I’m no art expert and can only rely on personal taste (which I hear there’s “no accounting for”), but I’d be lying if I said it was easy to fall asleep after viewing Wendell’s work. The soiree was hopping and included the preview of Green Door’s new issue which is (as usual) gorgeous, and packed with fabulous articles, featuring industry giant Martha Stewart, renaissance man (singer/songwriter/televised chef) Cooper Boone, local puppeteer Ramona Jan (www.ramonajan.wix.com/somestringsattached) and artist/musician/psychologist Marc Switko, among others. Both Jan and Switko are personal friends, which makes it all the more interesting that their work often disturbs me (some of her puppets are just plain creepy) and Switko’s drawings border on the macabre; so I might not have friends left by the end of this column, but I calls ‘em as I sees ‘em.

Naturally, Dharma (www.facebook.com/DharmaTheWonderDog) was with me and as usual, the belle of the ball. Ironically her breed (Havanese) is known as one of many “clown dogs” for their ability to amuse and their charming visage.

Moving on to other venues, I was thrilled to learn that another playful creature (Alpacas) would be on hand for the first installment of the month-long Harvest Festival at Bethel Woods (www.bethelwoodscenter.org), which features a different theme each week. My clownish dog loves the Alpaca, so (sadly) she had to stay home, lest she attempt to play with them during the exhibit, which featured the adorable (some might say clown-like) critters (www.rosehavenalpacas.com) and the many fabulous creations spun from their incredibly soft, durable and oh-so-warm hair. The gentle giants really are as sweet as they appear, according to Rosehaven’s Rob Bruce, and once again, I entertained the thought of having a few join me and my girl at Green Acres as a permanent addition to my clownish lifestyle. “It’s absolutely doable,” Bruce told me, “and they’ll get along with Dharma terrifically.
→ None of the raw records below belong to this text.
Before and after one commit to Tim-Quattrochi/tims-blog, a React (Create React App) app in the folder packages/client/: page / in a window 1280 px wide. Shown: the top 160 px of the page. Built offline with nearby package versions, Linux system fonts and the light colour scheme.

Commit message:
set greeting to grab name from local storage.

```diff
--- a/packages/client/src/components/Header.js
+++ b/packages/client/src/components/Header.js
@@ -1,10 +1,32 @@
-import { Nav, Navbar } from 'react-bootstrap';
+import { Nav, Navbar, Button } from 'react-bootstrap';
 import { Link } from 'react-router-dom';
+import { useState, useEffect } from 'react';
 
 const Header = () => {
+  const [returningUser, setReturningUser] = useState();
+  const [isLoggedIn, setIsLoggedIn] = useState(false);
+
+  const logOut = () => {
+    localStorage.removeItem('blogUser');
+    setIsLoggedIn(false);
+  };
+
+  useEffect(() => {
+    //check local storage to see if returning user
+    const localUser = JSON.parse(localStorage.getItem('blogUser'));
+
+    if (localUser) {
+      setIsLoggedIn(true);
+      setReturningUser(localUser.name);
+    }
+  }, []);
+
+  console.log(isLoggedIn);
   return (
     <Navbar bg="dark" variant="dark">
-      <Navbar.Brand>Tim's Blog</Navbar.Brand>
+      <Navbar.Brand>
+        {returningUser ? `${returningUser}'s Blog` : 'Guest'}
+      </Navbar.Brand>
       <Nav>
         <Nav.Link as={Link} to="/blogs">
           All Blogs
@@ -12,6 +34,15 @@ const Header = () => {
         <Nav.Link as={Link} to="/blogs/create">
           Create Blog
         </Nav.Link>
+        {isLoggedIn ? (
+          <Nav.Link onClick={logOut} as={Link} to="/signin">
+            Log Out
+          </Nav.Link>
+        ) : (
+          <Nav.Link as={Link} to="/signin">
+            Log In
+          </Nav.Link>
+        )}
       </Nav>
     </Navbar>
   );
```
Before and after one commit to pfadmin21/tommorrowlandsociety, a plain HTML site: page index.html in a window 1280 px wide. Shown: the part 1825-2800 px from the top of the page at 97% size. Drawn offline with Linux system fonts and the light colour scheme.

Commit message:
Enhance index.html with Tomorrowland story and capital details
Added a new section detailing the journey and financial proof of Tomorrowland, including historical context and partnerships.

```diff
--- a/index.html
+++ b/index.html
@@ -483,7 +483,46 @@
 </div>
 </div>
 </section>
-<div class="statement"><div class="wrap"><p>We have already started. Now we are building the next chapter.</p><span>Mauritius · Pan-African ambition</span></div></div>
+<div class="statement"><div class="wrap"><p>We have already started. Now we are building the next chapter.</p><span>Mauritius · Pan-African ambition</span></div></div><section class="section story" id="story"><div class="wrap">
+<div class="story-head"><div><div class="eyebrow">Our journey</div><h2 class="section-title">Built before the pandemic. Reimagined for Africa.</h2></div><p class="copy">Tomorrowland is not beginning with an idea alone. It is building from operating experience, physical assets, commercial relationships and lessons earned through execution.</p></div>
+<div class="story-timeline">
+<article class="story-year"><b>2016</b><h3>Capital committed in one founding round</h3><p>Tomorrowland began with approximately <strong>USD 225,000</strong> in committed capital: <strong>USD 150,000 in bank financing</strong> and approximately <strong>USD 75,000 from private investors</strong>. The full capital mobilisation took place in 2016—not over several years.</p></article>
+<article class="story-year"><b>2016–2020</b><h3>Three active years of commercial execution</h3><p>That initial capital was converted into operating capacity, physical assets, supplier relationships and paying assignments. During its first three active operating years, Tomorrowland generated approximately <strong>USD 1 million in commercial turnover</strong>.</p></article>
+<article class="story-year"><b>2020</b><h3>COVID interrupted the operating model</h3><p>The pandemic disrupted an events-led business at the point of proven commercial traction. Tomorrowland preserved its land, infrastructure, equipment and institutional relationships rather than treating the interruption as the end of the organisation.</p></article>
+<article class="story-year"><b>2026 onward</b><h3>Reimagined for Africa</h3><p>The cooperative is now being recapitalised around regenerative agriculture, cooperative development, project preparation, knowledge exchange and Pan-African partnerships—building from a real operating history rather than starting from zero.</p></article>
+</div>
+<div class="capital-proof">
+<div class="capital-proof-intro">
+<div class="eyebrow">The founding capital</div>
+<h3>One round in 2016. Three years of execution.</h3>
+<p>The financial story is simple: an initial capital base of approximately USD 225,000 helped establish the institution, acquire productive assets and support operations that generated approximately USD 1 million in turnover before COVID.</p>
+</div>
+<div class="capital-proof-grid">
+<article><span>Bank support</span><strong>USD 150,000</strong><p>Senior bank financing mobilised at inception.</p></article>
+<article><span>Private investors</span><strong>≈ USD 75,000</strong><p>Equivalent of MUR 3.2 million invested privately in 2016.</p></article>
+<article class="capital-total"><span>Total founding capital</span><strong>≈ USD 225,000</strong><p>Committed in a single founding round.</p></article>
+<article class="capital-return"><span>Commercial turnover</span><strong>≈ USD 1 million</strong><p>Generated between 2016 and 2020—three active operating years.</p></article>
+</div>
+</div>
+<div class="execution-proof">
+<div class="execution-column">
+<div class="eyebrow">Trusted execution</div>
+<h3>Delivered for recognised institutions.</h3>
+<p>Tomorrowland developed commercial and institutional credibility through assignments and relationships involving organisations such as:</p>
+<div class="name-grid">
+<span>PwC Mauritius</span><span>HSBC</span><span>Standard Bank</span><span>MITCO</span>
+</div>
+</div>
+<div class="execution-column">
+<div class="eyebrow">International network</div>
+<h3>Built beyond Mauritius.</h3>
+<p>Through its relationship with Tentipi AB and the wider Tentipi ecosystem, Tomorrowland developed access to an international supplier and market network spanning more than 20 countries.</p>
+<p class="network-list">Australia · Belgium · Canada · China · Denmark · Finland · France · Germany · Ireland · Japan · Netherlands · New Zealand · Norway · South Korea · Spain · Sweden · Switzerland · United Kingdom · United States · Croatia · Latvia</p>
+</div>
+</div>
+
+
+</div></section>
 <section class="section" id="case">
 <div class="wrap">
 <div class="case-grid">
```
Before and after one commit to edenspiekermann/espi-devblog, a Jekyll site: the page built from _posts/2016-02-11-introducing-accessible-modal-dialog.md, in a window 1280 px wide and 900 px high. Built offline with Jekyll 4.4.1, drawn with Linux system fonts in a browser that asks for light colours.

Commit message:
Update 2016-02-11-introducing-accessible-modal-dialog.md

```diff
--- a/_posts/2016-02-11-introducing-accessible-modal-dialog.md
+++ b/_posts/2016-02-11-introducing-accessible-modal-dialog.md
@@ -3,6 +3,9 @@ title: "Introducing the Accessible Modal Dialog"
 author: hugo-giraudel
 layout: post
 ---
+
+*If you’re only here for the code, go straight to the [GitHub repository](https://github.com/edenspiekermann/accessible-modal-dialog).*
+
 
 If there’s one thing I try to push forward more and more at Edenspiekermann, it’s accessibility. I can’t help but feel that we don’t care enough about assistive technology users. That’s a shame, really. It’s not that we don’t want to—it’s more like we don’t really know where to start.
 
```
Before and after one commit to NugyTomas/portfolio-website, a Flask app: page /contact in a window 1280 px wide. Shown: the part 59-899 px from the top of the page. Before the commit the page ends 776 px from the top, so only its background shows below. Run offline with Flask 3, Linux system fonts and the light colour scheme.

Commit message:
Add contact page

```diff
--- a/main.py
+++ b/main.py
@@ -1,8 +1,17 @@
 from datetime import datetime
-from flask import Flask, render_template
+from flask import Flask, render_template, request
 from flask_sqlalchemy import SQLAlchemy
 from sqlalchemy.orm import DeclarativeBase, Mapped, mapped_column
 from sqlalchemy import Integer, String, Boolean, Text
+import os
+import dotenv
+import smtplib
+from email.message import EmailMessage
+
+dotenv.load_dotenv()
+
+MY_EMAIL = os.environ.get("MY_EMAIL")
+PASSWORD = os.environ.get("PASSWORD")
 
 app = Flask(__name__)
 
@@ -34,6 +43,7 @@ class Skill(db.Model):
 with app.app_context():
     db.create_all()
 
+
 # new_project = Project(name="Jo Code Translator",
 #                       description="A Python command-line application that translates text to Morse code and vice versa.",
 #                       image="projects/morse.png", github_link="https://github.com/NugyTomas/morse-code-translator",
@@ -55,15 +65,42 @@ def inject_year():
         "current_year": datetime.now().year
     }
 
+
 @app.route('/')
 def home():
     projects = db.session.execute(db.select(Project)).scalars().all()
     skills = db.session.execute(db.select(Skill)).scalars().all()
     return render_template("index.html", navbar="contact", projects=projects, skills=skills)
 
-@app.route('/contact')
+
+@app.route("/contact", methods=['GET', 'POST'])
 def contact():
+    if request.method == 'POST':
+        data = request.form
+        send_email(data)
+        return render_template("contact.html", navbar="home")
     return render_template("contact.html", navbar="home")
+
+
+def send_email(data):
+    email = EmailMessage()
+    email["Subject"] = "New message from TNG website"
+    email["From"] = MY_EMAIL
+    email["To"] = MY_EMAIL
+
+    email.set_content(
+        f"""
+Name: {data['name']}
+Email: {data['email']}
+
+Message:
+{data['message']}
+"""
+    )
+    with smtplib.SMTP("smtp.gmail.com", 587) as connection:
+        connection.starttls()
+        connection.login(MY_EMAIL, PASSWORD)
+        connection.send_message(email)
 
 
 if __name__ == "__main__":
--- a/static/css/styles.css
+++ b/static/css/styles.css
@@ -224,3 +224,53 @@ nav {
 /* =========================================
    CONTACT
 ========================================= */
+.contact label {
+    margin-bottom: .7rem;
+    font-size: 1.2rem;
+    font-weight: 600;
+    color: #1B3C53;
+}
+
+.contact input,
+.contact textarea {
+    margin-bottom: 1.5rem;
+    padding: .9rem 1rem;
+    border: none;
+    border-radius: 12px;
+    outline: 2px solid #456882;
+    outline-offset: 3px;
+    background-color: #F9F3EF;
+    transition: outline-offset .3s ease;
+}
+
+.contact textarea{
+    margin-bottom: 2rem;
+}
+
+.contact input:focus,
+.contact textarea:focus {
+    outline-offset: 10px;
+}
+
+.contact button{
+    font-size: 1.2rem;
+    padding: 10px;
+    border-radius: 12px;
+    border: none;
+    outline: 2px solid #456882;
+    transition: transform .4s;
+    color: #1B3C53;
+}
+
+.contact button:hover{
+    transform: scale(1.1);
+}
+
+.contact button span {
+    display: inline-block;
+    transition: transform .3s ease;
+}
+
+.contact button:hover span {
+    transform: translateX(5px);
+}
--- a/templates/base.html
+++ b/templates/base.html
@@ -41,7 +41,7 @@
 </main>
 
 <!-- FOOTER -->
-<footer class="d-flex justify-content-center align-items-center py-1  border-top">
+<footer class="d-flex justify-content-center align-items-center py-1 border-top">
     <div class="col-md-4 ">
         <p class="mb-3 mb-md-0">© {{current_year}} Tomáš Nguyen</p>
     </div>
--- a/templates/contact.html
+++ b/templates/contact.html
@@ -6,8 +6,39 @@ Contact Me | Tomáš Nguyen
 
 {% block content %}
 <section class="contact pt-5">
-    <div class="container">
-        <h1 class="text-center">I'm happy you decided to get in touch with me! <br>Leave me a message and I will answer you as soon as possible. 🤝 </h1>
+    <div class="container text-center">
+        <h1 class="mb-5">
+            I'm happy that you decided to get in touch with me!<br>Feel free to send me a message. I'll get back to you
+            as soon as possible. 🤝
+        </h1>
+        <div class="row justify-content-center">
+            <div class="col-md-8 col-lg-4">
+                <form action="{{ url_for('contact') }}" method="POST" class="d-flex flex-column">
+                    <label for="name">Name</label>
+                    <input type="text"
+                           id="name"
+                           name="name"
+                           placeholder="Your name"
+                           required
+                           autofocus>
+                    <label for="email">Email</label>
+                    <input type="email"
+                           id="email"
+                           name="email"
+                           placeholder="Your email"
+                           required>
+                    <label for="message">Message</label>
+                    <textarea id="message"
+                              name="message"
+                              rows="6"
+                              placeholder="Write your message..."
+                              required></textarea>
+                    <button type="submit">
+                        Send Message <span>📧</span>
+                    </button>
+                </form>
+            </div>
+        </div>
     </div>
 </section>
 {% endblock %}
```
Let’s discuss it again in the spring.” Envisioning the “Insane Clown Posse” (myself included) that could be cavorting here at home tickles my funny bone, so I’ll keep you posted on that. If I had to describe myself in clown-speak, it would have to include the sad-sack aspect, which Emmett Kelly made famous, but has been repeated throughout the history of clowning. “Why are clowns often depicted as sad?” I wondered. “Perhaps it has something to do with the fact that a clown is also a fool, and it makes one sad to be thought of as foolish,” popped up in my Internet search (www.allaboutclowns.com), where there also appeared far too many images of them for my comfort level, so I veered off in a different direction. “Am I a fool for not appreciating the artwork of Wendell M. Upchurch? Perhaps. Do I play the fool while popping up at events scattered about the Upper Delaware River Valley? Undoubtedly. Is it foolish to be afraid of clowns? Who’s to say? As I scan the dark clouds that often loom overhead, I am reminded that “grey skies are gonna clear up,” so I plan to grin and bear it… and put on a happy face.